    1 lb of bodyweight does not equate to 1lb of muscle.

    bodyfat measurements before and after need to be taken to determine how much is muscle gain and how much is fat gain. calipers are the best in terms of cost and effectiveness. Also regular waist measurements at navel at the same time and day on a weekly basis will help monitor this.

    A total noob, or someone from a long gym layoff or someone who has gotten very lean (note: lean is different from just getting skinny) or post comp wherein one is very lean will see good increase in the term.

    For natural gym goers .5lb per week gain is a good increase. However .5lb increase with no increase in weights on the bar will not indicate muscle gain. A ratio of 1:3 in terms of bodyweight:bar-weight is a good indicator that gains are mostly muscle. Keep in mind law of diminishing returns is always in play.

    Those on juice will see more gains than natural trainees. They also can and will need to train more regularly.
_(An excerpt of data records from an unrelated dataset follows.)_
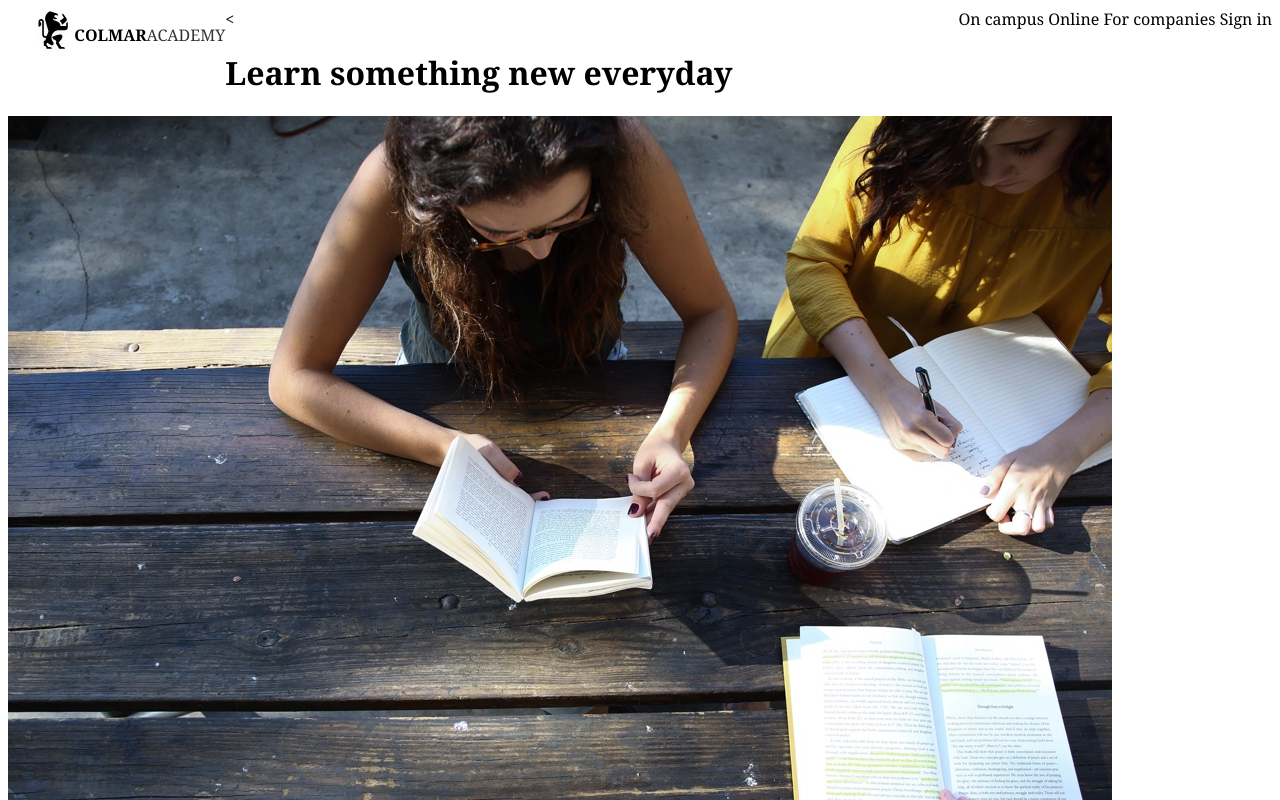
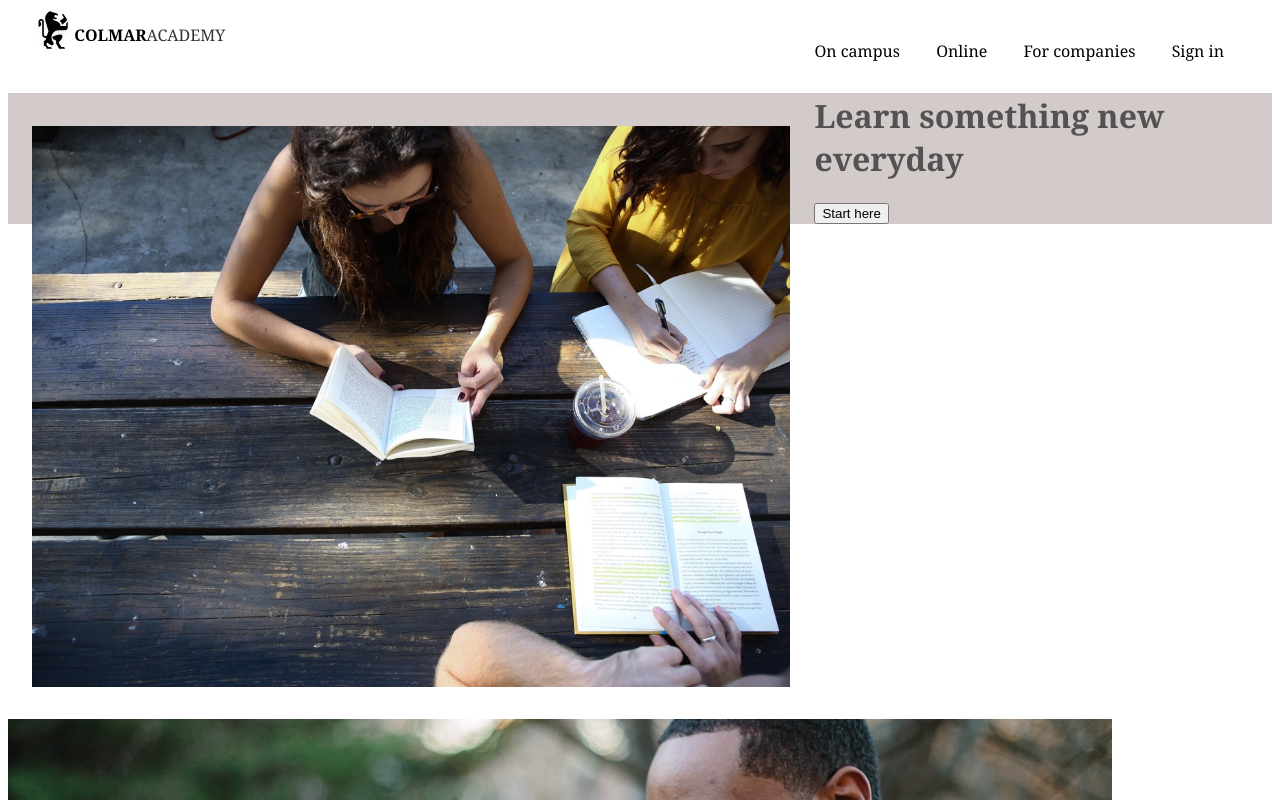
Before and after one commit to JulesWeasley/ColmarAcademy, a plain HTML site: page index.html in a window 1280 px wide. Shown: the top 800 px of the page. Drawn offline with Linux system fonts and the light colour scheme; files whose address does not match are found by name.

Commit message:
continued, still working on the banner withe the img

```diff
--- a/index.html
+++ b/index.html
@@ -15,14 +15,18 @@
             <span>On campus</span>
             <span>Online</span>
             <span>For companies</span>
-            <span>Sign in</span>
+            <span id = "sign">Sign in</span>
         </div>
     </div>
 
     <div class = "banner">
-        <<h1>Learn something new everyday</h1>
-        <img src="C:\Users\ACER\Documents\Projects-Coding\ColmarAcademy\resources\images\banner.jpg" alt="student learning">
-        <button> Start here </button>
+        <div class = "image">
+            <img src="C:\Users\ACER\Documents\Projects-Coding\ColmarAcademy\resources\images\banner.jpg" alt="student learning">
+        </div>
+        <div class = "bannertext">
+            <h1>Learn something new everyday</h1>
+            <button> Start here </button>
+        </div>
     </div>
 
     <div class = "main">
--- a/resources/css/index.css
+++ b/resources/css/index.css
@@ -27,8 +27,45 @@ body {
 
 #nav {
     float: right;
+    margin: 16px;
+    padding: 16px;
 }
 
 h1 {
     display: block;
 }
+
+.menu {
+    height: 64px;
+}
+
+#nav span {
+    margin: 16px;
+}
+
+.sign {
+    padding-right: 24px;
+}
+
+.banner {
+    background-color: rgb(211, 202, 202);
+}
+
+.banner h1 {
+    color: rgb(83, 81, 81);
+}
+
+.banner img {
+    width: 60%;
+    margin-top: 32px;
+    margin-bottom: 32px;
+    margin-right: 24px;
+    margin-left: 24px;
+    display: inline-block;
+    float: left;
+    background-color: grey;
+
+.banner .bannertext {
+    display: inline;
+    float: :right;
+}
```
Natural trainees will need to allow more time for recovery and train less in comparison.